A distinct “species” of brown trout has been discovered by researchers, suggesting biodiversity in Scotland’s lochs is much greater than originally thought.
The Rivers and Lochs Institute at Inverness College UHI found four different “species” of brown trout in Loch Laidon, to the west of Loch Rannoch, including one which has never been reported before.
The study, led by Professor Eric Verspoor, found four genetically, ecologically and visually distinctive types that have evolved in the loch over the last 10,000 years.
Researchers used a methodology designed to detect the presence of distinct population types within the brown trout.
Systematic sampling of the loch and the use of DNA analyses were used to identify different genetic populations of trout.
One of the “species”, a ‘Profundal Benthivore’, has not as yet been reported to occur in any other loch in the brown trout’s native range.
This type of trout differs from the common form in having lighter skin and a larger mouth and eyes.
It inhabits the deep, dark waters of the loch, where little light penetrates and feeds on organisms on the loch bottom.
Professor Eric Verspoor, Director of the Rivers and Lochs Institute said: “This is essentially a distinct species of brown trout, never before reported, and the total number of forms found in Loch Laidon is the highest number so far found in a single lake.
“While that in itself is exciting, what’s more significant is that the study strongly suggests that the amount of biodiversity in Scotland’s lochs and indeed many of the freshwater lakes in the northern hemisphere, has been massively underestimated.
“This is because, unfortunately, few of our lochs have so far been studied with methods such as those we employed that are better able to resolve such diversity when it exists.
“Findings such as those for Loch Laidon may well be the tip of a biodiversity iceberg in Scottish and other northern lakes.
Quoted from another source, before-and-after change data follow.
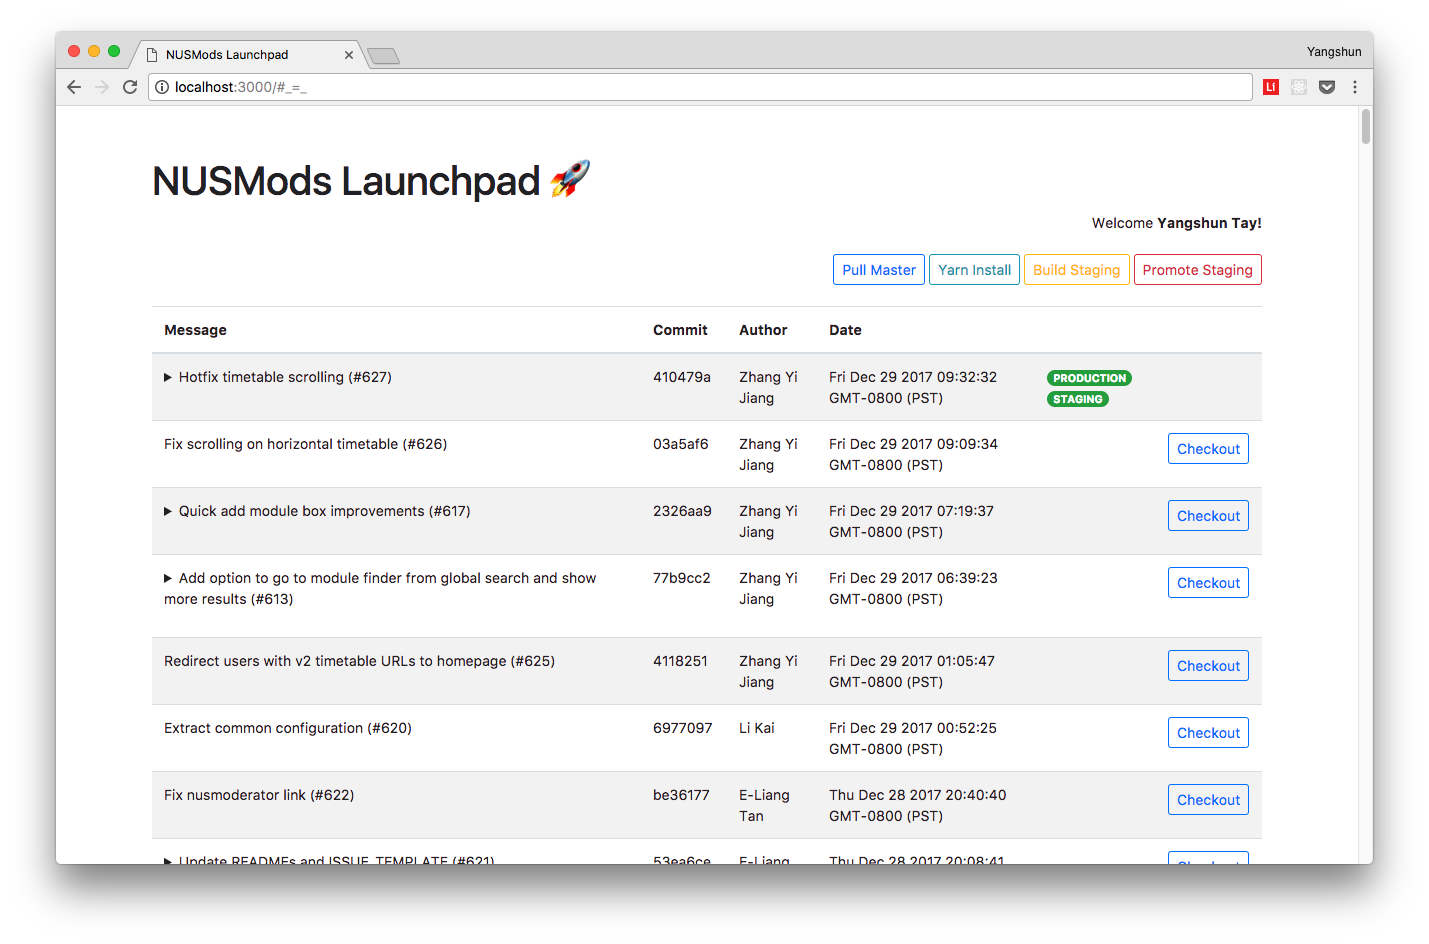
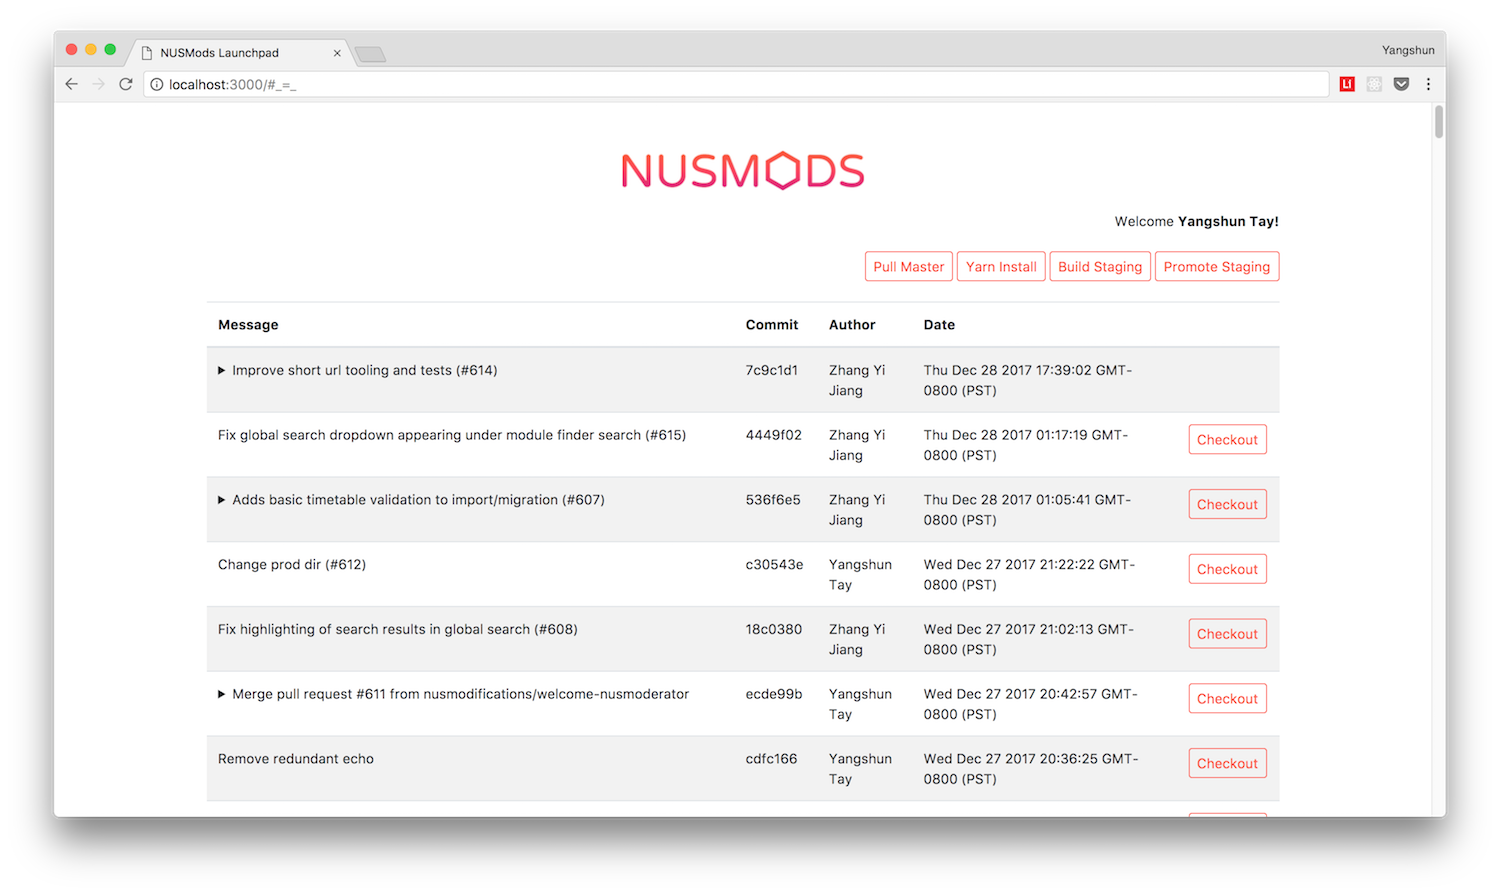
Make prettier

diff --git a/public/styles/main.css b/public/styles/main.css
@@ -4,8 +4,15 @@ body {
   font-family: -apple-system, BlinkMacSystemFont, Segoe UI, Roboto, Helvetica Neue, Arial, sans-serif;
 }
 
-a {
-  color: #00B7FF;
+.btn-outline-primary {
+  border-color: #ff5138;
+  color: #ff5138;
+}
+
+.btn-outline-primary:hover {
+  background-color: #ff5138;
+  border-color: #ff5138;
+  color: #fff;
 }
 
 summary {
The true size of this iceberg will only become clear once we study more lakes using methods such as those we employed.”